“America is still in,” Cañete said. “Our perception is, fortunately, there is real action on the ground, and we’re very pleased.”
He said as long as the U.S. hasn’t left the agreement, the country is “entitled to participate” in talks.
With higher-level politicians from other countries expected to arrive at the conference Wednesday, Cañete said, “We’re now landing in the political level, and we’ll see what the positions of the United States are.”
Few observers were expecting a dramatic shift, however, from the previous week. Dave Banks, Trump’s energy adviser, who led the controversial coal panel, told POLITICO that U.S. policy on fossil fuels is separate from what American diplomats are quietly discussing in negotiation halls.
“There’s a reason we didn’t talk about negotiations, because negotiations are over there,” Banks said, referring the other side of a sprawling campus here where global environment leaders are discussing implementation of the Paris agreement. “Over here is where you can have more general policy discussions.”
Tom Shannon, a State Department veteran who has served as ambassador to Brazil, will not arrive Wednesday as planned to take the reins from career negotiators who were in charge for the first week, the State Department said Tuesday.
But Banks said Shannon would not have taken up the White House’s coal banner.
“So you think he’s going to say, ‘We’re going to promote coal’?” Banks said. “No, that’s a policy discussion. It’s not a negotiation.”
Banks also insisted the controversial U.S. panel on coal wasn’t meant to push exports of U.S. fossil fuels but rather to open a practical discussion that wouldn’t otherwise occur at a climate conference.

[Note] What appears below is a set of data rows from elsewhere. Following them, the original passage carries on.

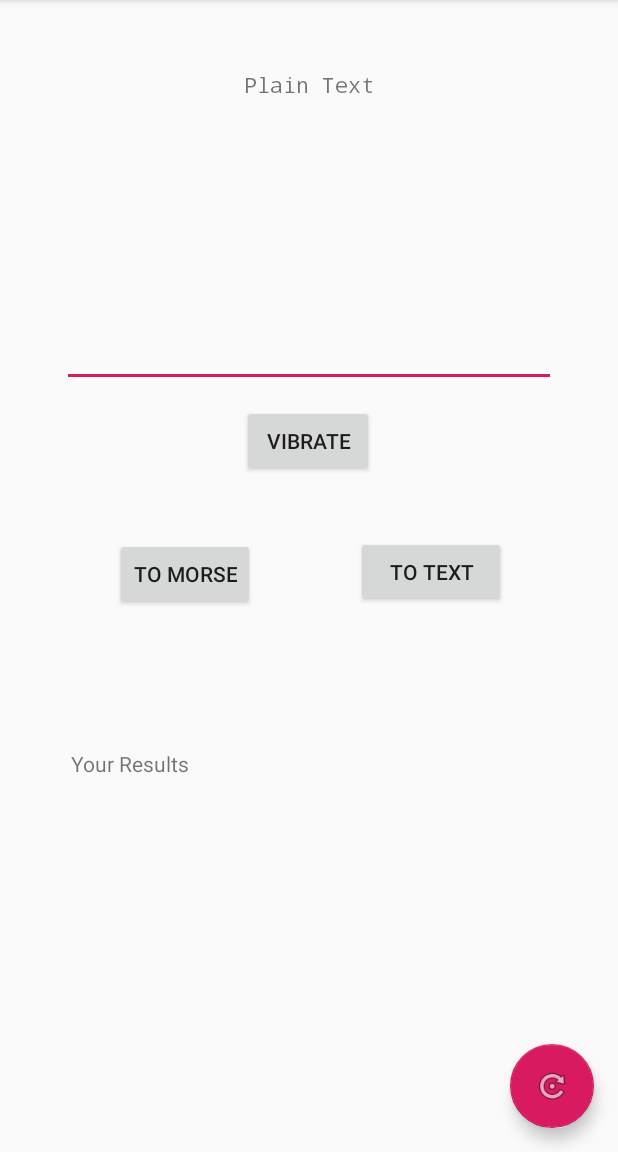
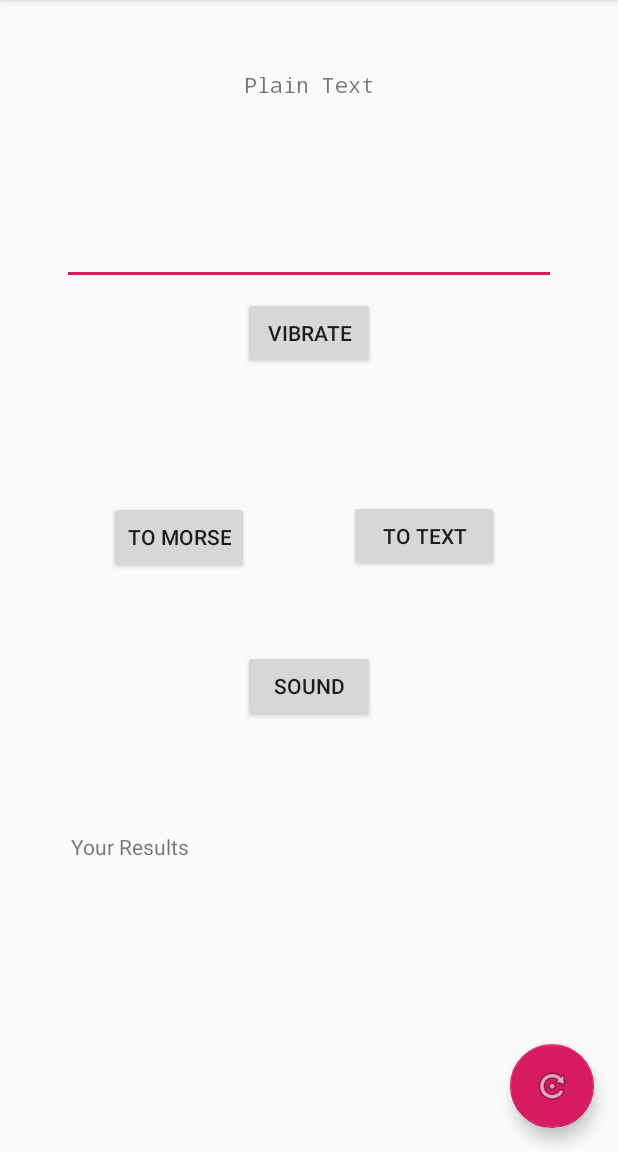
Before and after one commit to MrPintoo/MorseCode, an Android app: the screen it shows after launch (MainActivity), on a phone screen of 412 x 824 dp, the part 84-1236 px from its top. Run offline under Robolectric (Android 15) with nearby library versions, the phone set to English and light mode, and no system bars.

Commit message:
Added Sound feature

```diff
--- a/app/src/main/java/com/myapplication/MainActivity.java
+++ b/app/src/main/java/com/myapplication/MainActivity.java
@@ -1,5 +1,7 @@
 package com.myapplication;
 
+import android.media.MediaPlayer;
+import android.net.Uri;
 import android.os.Bundle;
 import android.support.design.widget.FloatingActionButton;
 import android.support.design.widget.Snackbar;
@@ -20,6 +22,7 @@ import android.widget.TextView;
 import com.myapplication.models.ConversionModel;
 import com.myapplication.networks.HTTPAsyncTask;
 import com.myapplication.networks.ConversionAsyncTask;
+import com.myapplication.utilities.Sound;
 import com.myapplication.utilities.Vibration;
 
 import org.json.JSONException;
@@ -32,12 +35,13 @@ public class MainActivity extends AppCompatActivity implements NavigationView.On
     private Button toMorseButton;
     private Button toTextButton;
     private Button toVibrate;
+    private Button toSound;
     private EditText inputToConvert;
     private TextView convertedText;
 
     Vibration vibration;
-//    Vibrator vibrator;
     ConversionModel model;
+
 
     @Override
     protected void onCreate(Bundle savedInstanceState) {
@@ -74,9 +78,8 @@ public class MainActivity extends AppCompatActivity implements NavigationView.On
         convertedText = (TextView) findViewById(R.id.converted_text);
         toTextButton = (Button) findViewById(R.id.to_text_button);
         toVibrate = (Button) findViewById(R.id.vibrate_btn);
+        toSound = (Button) findViewById(R.id.sound_btn);
 
-//        vibrator = (Vibrator)getSystemService(Context.VIBRATOR_SERVICE);
-//        final long[] pattern = {2000, 1000};
 
         toMorseButton.setOnClickListener(new View.OnClickListener() {
             @Override
@@ -87,20 +90,6 @@ public class MainActivity extends AppCompatActivity implements NavigationView.On
                     public void onConversionCallback(String response) {
                         model.setOutput(response);
                         convertedText.setText(model.getOutput());
-
-//                        /** Vibration */
-//                        vibrator.vibrate(pattern, -1);
-//
-//                        if(Build.VERSION.SDK_INT >= Build.VERSION_CODES.O) {
-//                            vibrator.vibrate(VibrationEffect.createOneShot(500, VibrationEffect.DEFAULT_AMPLITUDE));
-//                            Log.e("vibrated", "createOneShot");
-//                        }
-//                        else {
-//                            vibrator.vibrate(500);
-//                            Log.e("vibrated", "else statement");
-//                        }
-//                        /**************/
-
                     }
                 });
                 model.setInput(inputToConvert.getText().toString());
@@ -142,6 +131,29 @@ public class MainActivity extends AppCompatActivity implements NavigationView.On
                 task.execute(model.getInput(),model.getTextToMorseURL());
             }
         });
+
+        final MediaPlayer mediaPlayer = MediaPlayer.create(this, R.raw.beepsound);
+        final MediaPlayer noSound = MediaPlayer.create(this, R.raw.nosound);
+        toSound.setOnClickListener(new View.OnClickListener() {
+            @Override
+            public void onClick(View v) {
+                ConversionAsyncTask task = new ConversionAsyncTask();
+                task.setConversionListener(new ConversionAsyncTask.ConversionListener() {
+                    @Override
+                    public void onConversionCallback(String response) {
+                        try{
+                            Sound.sound(mediaPlayer, noSound, response);
+                        } catch (Exception e){
+                            Log.e("Sound", "onConversionCallback");
+                        }
+                    }
+                });
+                model.setInput(inputToConvert.getText().toString());
+                task.execute(model.getInput(), model.getTextToMorseURL());
+            }
+        });
+
+
 
         /************************************************************************************/
 
--- a/app/src/main/res/layout/content_main.xml
+++ b/app/src/main/res/layout/content_main.xml
@@ -12,7 +12,7 @@
     <EditText
         android:id="@+id/input_editText"
         android:layout_width="329dp"
-        android:layout_height="147dp"
+        android:layout_height="65dp"
         android:layout_marginBottom="8dp"
         android:layout_marginEnd="8dp"
         android:layout_marginLeft="8dp"
@@ -57,51 +57,67 @@
         android:text="to morse"
         app:layout_constraintBottom_toBottomOf="parent"
         app:layout_constraintEnd_toEndOf="parent"
-        app:layout_constraintHorizontal_bias="0.227"
+        app:layout_constraintHorizontal_bias="0.214"
         app:layout_constraintStart_toStartOf="parent"
         app:layout_constraintTop_toTopOf="parent"
-        app:layout_constraintVertical_bias="0.498" />
+        app:layout_constraintVertical_bias="0.463" />
 
     <Button
         android:id="@+id/to_text_button"
         android:layout_width="100dp"
         android:layout_height="47dp"
+        android:layout_marginBottom="8dp"
+        android:layout_marginEnd="8dp"
+        android:layout_marginLeft="8dp"
+        android:layout_marginRight="8dp"
         android:layout_marginStart="8dp"
-        android:layout_marginLeft="8dp"
         android:layout_marginTop="8dp"
-        android:layout_marginEnd="8dp"
-        android:layout_marginRight="8dp"
-        android:layout_marginBottom="8dp"
         android:text="To text"
         app:layout_constraintBottom_toBottomOf="parent"
         app:layout_constraintEnd_toEndOf="parent"
-        app:layout_constraintHorizontal_bias="0.472"
+        app:layout_constraintHorizontal_bias="0.453"
         app:layout_constraintStart_toEndOf="@+id/to_morse_button"
         app:layout_constraintTop_toTopOf="parent"
-        app:layout_constraintVertical_bias="0.496" />
+        app:layout_constraintVertical_bias="0.462" />
 
     <Button
         android:id="@+id/vibrate_btn"
         android:layout_width="wrap_content"
         android:layout_height="wrap_content"
+        android:layout_marginBottom="8dp"
+        android:layout_marginEnd="8dp"
+        android:layout_marginLeft="8dp"
+        android:layout_marginRight="8dp"
         android:layout_marginStart="8dp"
-        android:layout_marginLeft="8dp"
         android:layout_marginTop="8dp"
-        android:layout_marginEnd="8dp"
-        android:layout_marginRight="8dp"
-        android:layout_marginBottom="8dp"
+        android:text="Vibrate"
         app:layout_constraintBottom_toTopOf="@+id/converted_text"
         app:layout_constraintEnd_toEndOf="parent"
-        app:layout_constraintHorizontal_bias="0.498"
         app:layout_constraintStart_toStartOf="parent"
         app:layout_constraintTop_toBottomOf="@+id/input_editText"
-        app:layout_constraintVertical_bias="0.024"
-        android:text="Vibrate"/>
+        app:layout_constraintVertical_bias="0.0" />
+
+    <Button
+        android:id="@+id/sound_btn"
+        android:layout_width="wrap_content"
+        android:layout_height="wrap_content"
+        android:layout_marginBottom="8dp"
+        android:layout_marginEnd="8dp"
+        android:layout_marginLeft="8dp"
+        android:layout_marginRight="8dp"
+        android:layout_marginStart="8dp"
+        android:layout_marginTop="8dp"
+        android:text="Sound"
+        app:layout_constraintBottom_toBottomOf="parent"
+        app:layout_constraintEnd_toEndOf="parent"
+        app:layout_constraintStart_toStartOf="parent"
+        app:layout_constraintTop_toTopOf="parent"
+        app:layout_constraintVertical_bias="0.604" />
 
     <TextView
         android:id="@+id/converted_text"
         android:layout_width="317dp"
-        android:layout_height="126dp"
+        android:layout_height="55dp"
         android:layout_marginBottom="8dp"
         android:layout_marginEnd="8dp"
         android:layout_marginLeft="8dp"
```
Also changed, not shown: app/src/main/assets/morse.json (deleted, +0 -55 lines), app/src/main/java/com/myapplication/utilities/Sound.java (added, +64 -0 lines), 3 other files.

“We’re not selling coal or gas or nuclear power,” he told reporters in a huddle
In their official discussions with foreign diplomats, State Department negotiators are taking positions similar to the Obama administration on technical issues, including on how countries should report on and demonstrate their progress in reducing greenhouse gas emissions. Banks confirmed that the delegation has the same goal to require more developed countries to meet the same standards as the U.S.
One senior African negotiator described the situation for U.S. delegates as “a bit weird.”
“I think the mandate is not to be a blocker,” he said. “They engage, but in the end they’re not the ones calling the shots.”
American negotiators are also taking a “tough line” against industrialized nations paying more for less-developed countries to address climate change, said Alden Meyer, director of strategy and policy for the Union of Concerned Scientists.
While the negotiations on technical matters continued to unfold, climate activists were looking forward to a potentially difficult climate conference next year in Poland, a major coal-producing state — and to the next presidential election in the United States.
As Inslee told one audience, “The next president of the United States is not going to be a climate denier.”